Required work
Pick each line containing "data" out of the records.

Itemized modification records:
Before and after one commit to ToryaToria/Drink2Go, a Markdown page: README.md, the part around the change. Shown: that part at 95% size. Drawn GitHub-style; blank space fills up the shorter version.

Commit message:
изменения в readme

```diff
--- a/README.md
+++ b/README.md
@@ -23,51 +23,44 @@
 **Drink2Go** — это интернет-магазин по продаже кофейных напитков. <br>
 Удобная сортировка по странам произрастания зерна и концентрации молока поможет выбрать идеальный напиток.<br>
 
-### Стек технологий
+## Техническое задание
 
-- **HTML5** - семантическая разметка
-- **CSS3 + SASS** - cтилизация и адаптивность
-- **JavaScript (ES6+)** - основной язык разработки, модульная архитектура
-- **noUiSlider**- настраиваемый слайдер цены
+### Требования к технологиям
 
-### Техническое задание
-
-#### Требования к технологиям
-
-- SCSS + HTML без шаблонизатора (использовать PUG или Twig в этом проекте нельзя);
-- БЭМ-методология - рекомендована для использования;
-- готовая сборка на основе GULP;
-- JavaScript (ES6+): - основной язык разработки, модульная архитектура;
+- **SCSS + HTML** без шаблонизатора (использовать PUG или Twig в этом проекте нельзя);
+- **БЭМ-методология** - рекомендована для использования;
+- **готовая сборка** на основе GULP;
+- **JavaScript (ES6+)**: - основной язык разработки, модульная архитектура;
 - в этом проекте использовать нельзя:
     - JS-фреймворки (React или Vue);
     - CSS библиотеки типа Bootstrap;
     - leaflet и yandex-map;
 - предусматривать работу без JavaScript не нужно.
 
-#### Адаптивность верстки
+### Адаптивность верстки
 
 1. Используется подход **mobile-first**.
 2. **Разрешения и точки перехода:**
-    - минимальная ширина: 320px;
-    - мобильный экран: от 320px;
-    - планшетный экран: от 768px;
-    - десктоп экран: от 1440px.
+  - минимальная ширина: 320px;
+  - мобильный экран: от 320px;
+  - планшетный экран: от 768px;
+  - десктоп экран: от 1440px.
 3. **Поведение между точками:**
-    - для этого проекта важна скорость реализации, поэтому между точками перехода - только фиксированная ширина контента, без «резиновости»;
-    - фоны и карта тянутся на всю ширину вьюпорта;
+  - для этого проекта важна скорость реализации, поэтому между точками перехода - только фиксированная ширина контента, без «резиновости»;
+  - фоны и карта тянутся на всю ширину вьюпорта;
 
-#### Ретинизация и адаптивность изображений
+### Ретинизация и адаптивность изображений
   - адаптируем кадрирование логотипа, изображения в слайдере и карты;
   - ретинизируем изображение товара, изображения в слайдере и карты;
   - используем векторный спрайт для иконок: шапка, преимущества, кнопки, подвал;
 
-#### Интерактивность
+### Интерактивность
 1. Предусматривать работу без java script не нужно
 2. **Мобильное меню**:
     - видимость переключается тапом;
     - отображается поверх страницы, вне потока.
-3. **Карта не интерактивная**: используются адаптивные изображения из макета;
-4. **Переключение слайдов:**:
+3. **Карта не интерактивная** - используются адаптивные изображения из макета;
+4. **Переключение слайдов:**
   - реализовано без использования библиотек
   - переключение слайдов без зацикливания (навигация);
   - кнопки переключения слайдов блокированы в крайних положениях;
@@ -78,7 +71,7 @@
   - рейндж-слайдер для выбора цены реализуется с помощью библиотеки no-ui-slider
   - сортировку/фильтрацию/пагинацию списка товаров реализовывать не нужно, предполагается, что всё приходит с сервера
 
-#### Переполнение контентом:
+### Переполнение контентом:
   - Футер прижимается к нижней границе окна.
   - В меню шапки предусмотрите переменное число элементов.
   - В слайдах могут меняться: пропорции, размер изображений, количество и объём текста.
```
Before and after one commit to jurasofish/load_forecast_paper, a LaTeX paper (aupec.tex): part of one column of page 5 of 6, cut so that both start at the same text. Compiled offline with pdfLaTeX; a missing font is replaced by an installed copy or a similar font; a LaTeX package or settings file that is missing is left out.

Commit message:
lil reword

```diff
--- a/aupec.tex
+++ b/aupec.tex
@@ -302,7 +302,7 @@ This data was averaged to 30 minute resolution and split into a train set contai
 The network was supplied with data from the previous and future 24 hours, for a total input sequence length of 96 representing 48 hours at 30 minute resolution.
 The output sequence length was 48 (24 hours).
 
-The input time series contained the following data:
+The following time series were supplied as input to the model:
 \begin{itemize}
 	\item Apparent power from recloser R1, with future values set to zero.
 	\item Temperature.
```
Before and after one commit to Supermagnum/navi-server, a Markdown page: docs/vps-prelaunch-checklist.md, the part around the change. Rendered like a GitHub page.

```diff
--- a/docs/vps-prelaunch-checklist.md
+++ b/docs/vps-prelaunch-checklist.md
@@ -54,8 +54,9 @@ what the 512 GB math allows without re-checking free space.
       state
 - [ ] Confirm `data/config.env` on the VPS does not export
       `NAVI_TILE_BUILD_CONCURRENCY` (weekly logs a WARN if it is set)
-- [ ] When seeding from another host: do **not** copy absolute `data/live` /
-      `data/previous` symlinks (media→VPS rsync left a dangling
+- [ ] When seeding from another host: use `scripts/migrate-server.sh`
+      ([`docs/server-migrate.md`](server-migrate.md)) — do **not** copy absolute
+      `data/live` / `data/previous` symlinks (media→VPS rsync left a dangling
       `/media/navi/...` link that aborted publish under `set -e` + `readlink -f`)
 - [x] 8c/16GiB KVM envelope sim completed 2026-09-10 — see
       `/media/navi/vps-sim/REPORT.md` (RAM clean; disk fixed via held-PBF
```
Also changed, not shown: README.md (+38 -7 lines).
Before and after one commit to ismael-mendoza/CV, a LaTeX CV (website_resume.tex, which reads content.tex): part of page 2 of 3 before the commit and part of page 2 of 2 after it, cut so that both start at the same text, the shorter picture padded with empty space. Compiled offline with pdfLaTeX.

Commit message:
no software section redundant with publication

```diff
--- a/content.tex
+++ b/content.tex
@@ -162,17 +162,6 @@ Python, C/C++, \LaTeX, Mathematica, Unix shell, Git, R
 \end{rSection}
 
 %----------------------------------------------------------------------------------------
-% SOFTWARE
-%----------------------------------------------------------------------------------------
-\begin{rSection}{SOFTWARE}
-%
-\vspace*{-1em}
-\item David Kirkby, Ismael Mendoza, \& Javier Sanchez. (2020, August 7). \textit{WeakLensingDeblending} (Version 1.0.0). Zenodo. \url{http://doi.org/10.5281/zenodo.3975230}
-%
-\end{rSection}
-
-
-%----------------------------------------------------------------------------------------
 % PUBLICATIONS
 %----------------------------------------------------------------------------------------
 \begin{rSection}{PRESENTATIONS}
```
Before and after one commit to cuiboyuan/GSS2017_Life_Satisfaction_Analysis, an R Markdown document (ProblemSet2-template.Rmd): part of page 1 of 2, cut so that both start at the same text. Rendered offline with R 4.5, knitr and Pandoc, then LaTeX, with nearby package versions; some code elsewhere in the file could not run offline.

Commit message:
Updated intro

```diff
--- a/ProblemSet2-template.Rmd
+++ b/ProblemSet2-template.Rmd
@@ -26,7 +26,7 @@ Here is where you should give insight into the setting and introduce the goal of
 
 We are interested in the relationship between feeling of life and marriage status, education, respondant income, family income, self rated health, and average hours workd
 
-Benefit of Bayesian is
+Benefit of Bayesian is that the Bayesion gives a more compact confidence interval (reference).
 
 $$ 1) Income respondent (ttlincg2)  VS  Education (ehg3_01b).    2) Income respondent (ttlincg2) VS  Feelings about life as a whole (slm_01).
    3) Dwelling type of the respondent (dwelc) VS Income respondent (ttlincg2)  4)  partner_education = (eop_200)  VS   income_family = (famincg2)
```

Written solution
@@ -302,7 +302,7 @@ This data was averaged to 30 minute resolution and split into a train set contai
 The network was supplied with data from the previous and future 24 hours, for a total input sequence length of 96 representing 48 hours at 30 minute resolution.
-The input time series contained the following data:
 - [ ] Confirm `data/config.env` on the VPS does not export
-- [ ] When seeding from another host: do **not** copy absolute `data/live` /
-      `data/previous` symlinks (media→VPS rsync left a dangling
+      `data/live` / `data/previous` symlinks (media→VPS rsync left a dangling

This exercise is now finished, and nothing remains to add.